* [DATA IN THIS EXERCISE]:

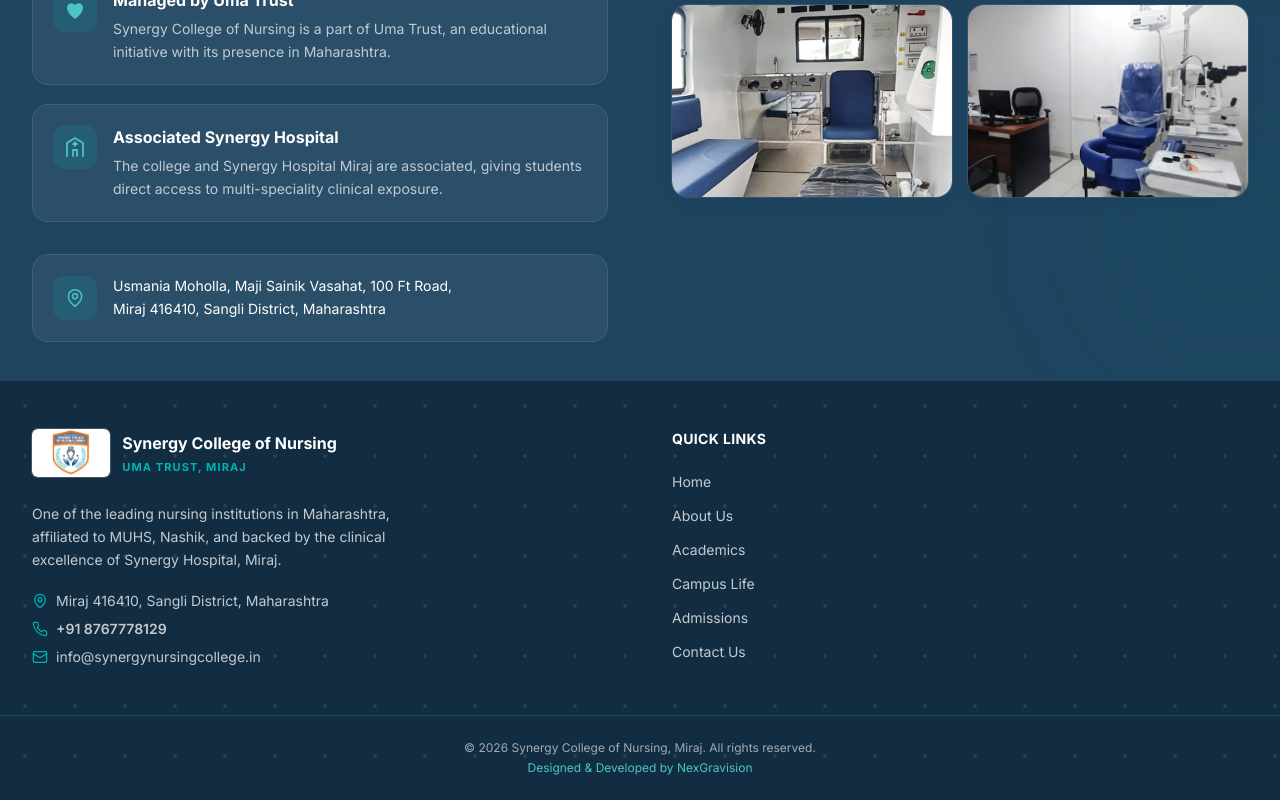
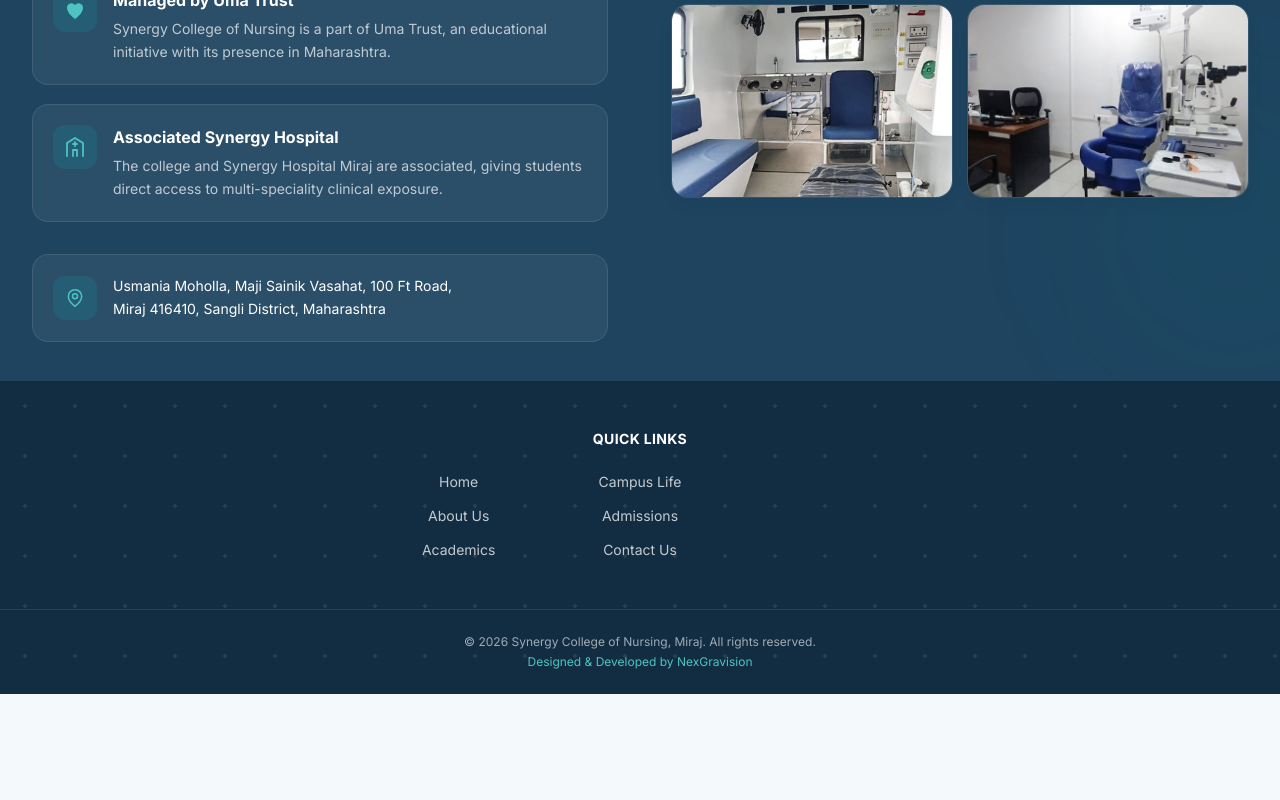
Before and after one commit to sayali2004-commit/synergynursingcollege, a React (Vite) app: page / in a window 1280 px wide. Shown: the part 2721-3521 px from the top of the page. After the commit the page ends 3415 px from the top, so only its background shows below. Built offline with nearby package versions, Linux system fonts and the light colour scheme.

Commit message:
Remove brand section from footer, keep only Quick Links centered

```diff
--- a/src/components/Footer.jsx
+++ b/src/components/Footer.jsx
@@ -1,6 +1,5 @@
 import { Link } from 'react-router-dom'
 import { COLLEGE } from '../data/siteContent'
-import Icon from './Icon'
 
 const QUICK_LINKS = [
   { label: 'Home', to: '/' },
@@ -26,48 +25,11 @@
         }}
         aria-hidden="true"
       />
-      <div className="container-x relative grid gap-10 py-10 sm:grid-cols-2 lg:gap-16 lg:py-12">
-        {/* Brand */}
-        <div className="footer-brand">
-          <Link to="/" className="inline-flex items-center gap-3">
-            <img
-              src={`${import.meta.env.BASE_URL}images/logo.jpg`}
-              alt={`${COLLEGE.name} logo`}
-              className="h-12 w-auto rounded-md ring-1 ring-white/20"
-              loading="lazy"
-            />
-            <span className="min-w-0 leading-tight">
-              <span className="block font-display text-base font-bold text-white">Synergy College of Nursing</span>
-              <span className="text-[11px] font-bold uppercase tracking-widest text-brand-500">
-                Uma Trust, Miraj
-              </span>
-            </span>
-          </Link>
-          <p className="mt-5 max-w-sm text-sm leading-relaxed">
-            One of the leading nursing institutions in Maharashtra, affiliated to MUHS, Nashik,
-            and backed by the clinical excellence of Synergy Hospital, Miraj.
-          </p>
-          <div className="mt-5 flex flex-col gap-2 text-sm">
-            <div className="flex items-center gap-2">
-              <Icon name="pin" className="h-4 w-4 shrink-0 text-brand-500" />
-              <span>Miraj 416410, Sangli District, Maharashtra</span>
-            </div>
-            <div className="flex items-center gap-2">
-              <Icon name="phone" className="h-4 w-4 shrink-0 text-brand-500" />
-              <a href="tel:+918767778129" className="font-semibold transition-colors hover:text-brand-300">+91 8767778129</a>
-            </div>
-            <div className="flex items-center gap-2">
-              <Icon name="mail" className="h-4 w-4 shrink-0 text-brand-500" />
-              <a href={`mailto:${COLLEGE.email}`} className="transition-colors hover:text-brand-300">{COLLEGE.email}</a>
-            </div>
-          </div>
-        </div>
-
+      <div className="container-x relative py-10 lg:py-12">
         {/* Quick links */}
-        <div className="text-center sm:text-left">
+        <div className="text-center">
           <h3 className="font-display text-sm font-bold uppercase tracking-wide text-white">Quick Links</h3>
-          {/* Mobile: 2-column grid. Desktop: single column */}
-          <div className="mt-5 grid grid-cols-2 gap-x-6 gap-y-2.5 sm:block sm:space-y-2.5 sm:gap-0">
+          <div className="mt-5 grid grid-cols-2 gap-x-6 gap-y-2.5 mx-auto max-w-md sm:max-w-lg sm:grid-cols-3 sm:gap-x-8">
             <ul className="space-y-2.5">
               {QUICK_LINKS_LEFT.map((l) => (
                 <li key={l.label}>
```
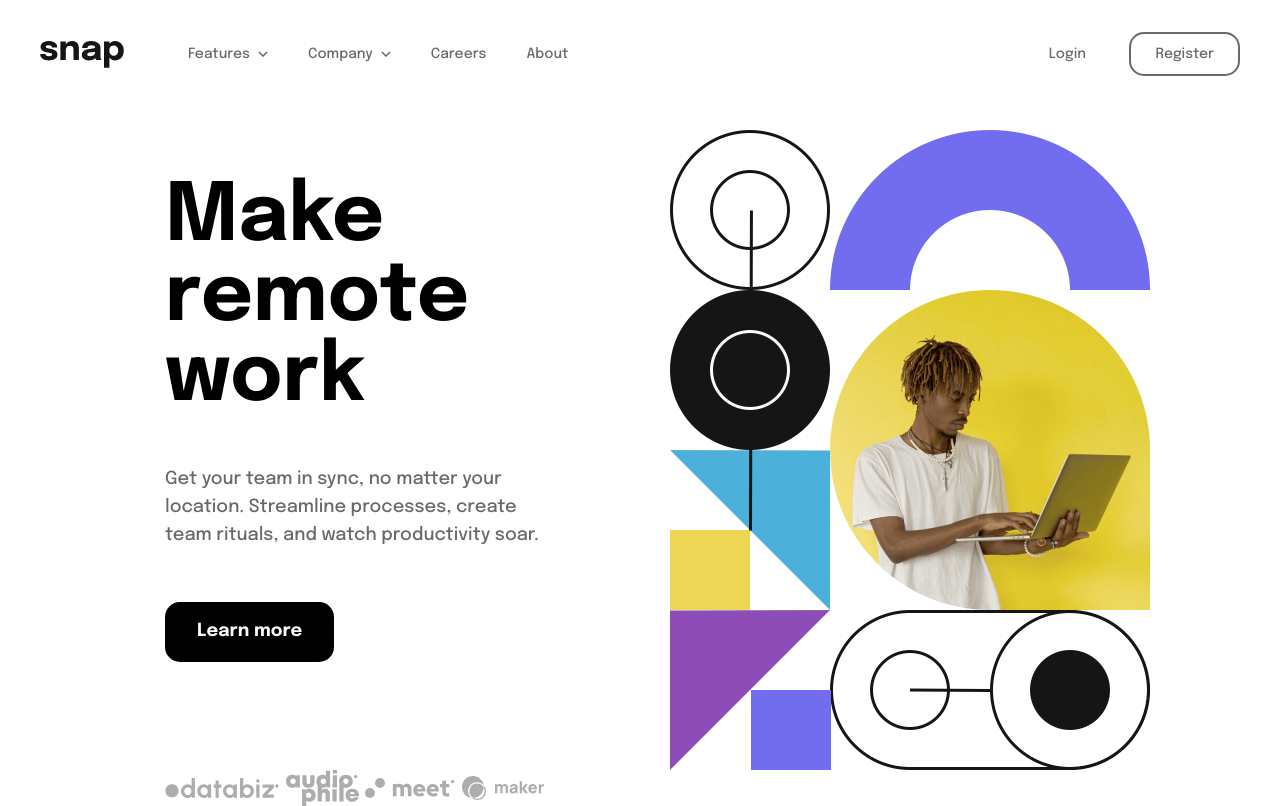
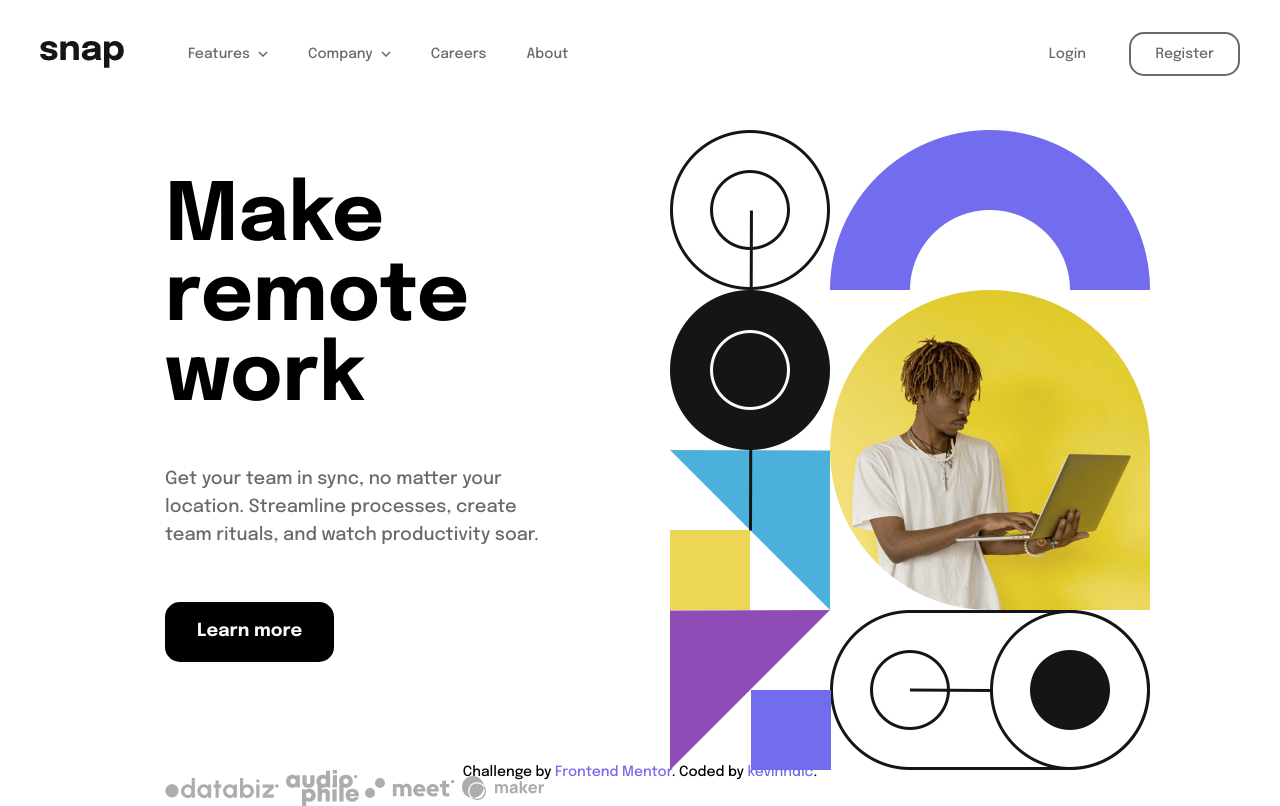
Before and after one commit to kevinndlc/intro-section-with-dropdown-navigation-main, a website built with Parcel: page src/index.html in a window 1280 px wide. Built offline with nearby package versions, Linux system fonts and the light colour scheme.

Commit message:
Fix: Added footer

```diff
--- a/src/index.html
+++ b/src/index.html
@@ -200,7 +200,7 @@
       Challenge by
       <a href="https://www.frontendmentor.io?ref=challenge" target="_blank"
         >Frontend Mentor</a
-      >. Coded by <a href="#">Your Name Here</a>.
+      >. Coded by <a href="https://github.com/kevinndlc">kevinndlc</a>.
     </footer>
   </body>
 </html>
--- a/src/style.scss
+++ b/src/style.scss
@@ -388,7 +388,16 @@ button {
 }
 
 .footer {
-  display: none;
+  position: absolute;
+  bottom: 1rem;
+  left: 0;
+  right: 0;
+  font-size: 0.875rem;
+  text-align: center;
+
+  a {
+    color: #7669ea;
+  }
 }
 
 @keyframes slideFromRight {
```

* [GOAL OF THE EXERCISE]:
What lines of the material above include "href"? Copy each one.

* [COMPLETED EXERCISE]:
-              <a href="tel:+918767778129" className="font-semibold transition-colors hover:text-brand-300">+91 8767778129</a>
-              <a href={`mailto:${COLLEGE.email}`} className="transition-colors hover:text-brand-300">{COLLEGE.email}</a>
       <a href="https://www.frontendmentor.io?ref=challenge" target="_blank"
-      >. Coded by <a href="#">Your Name Here</a>.
+      >. Coded by <a href="https://github.com/kevinndlc">kevinndlc</a>.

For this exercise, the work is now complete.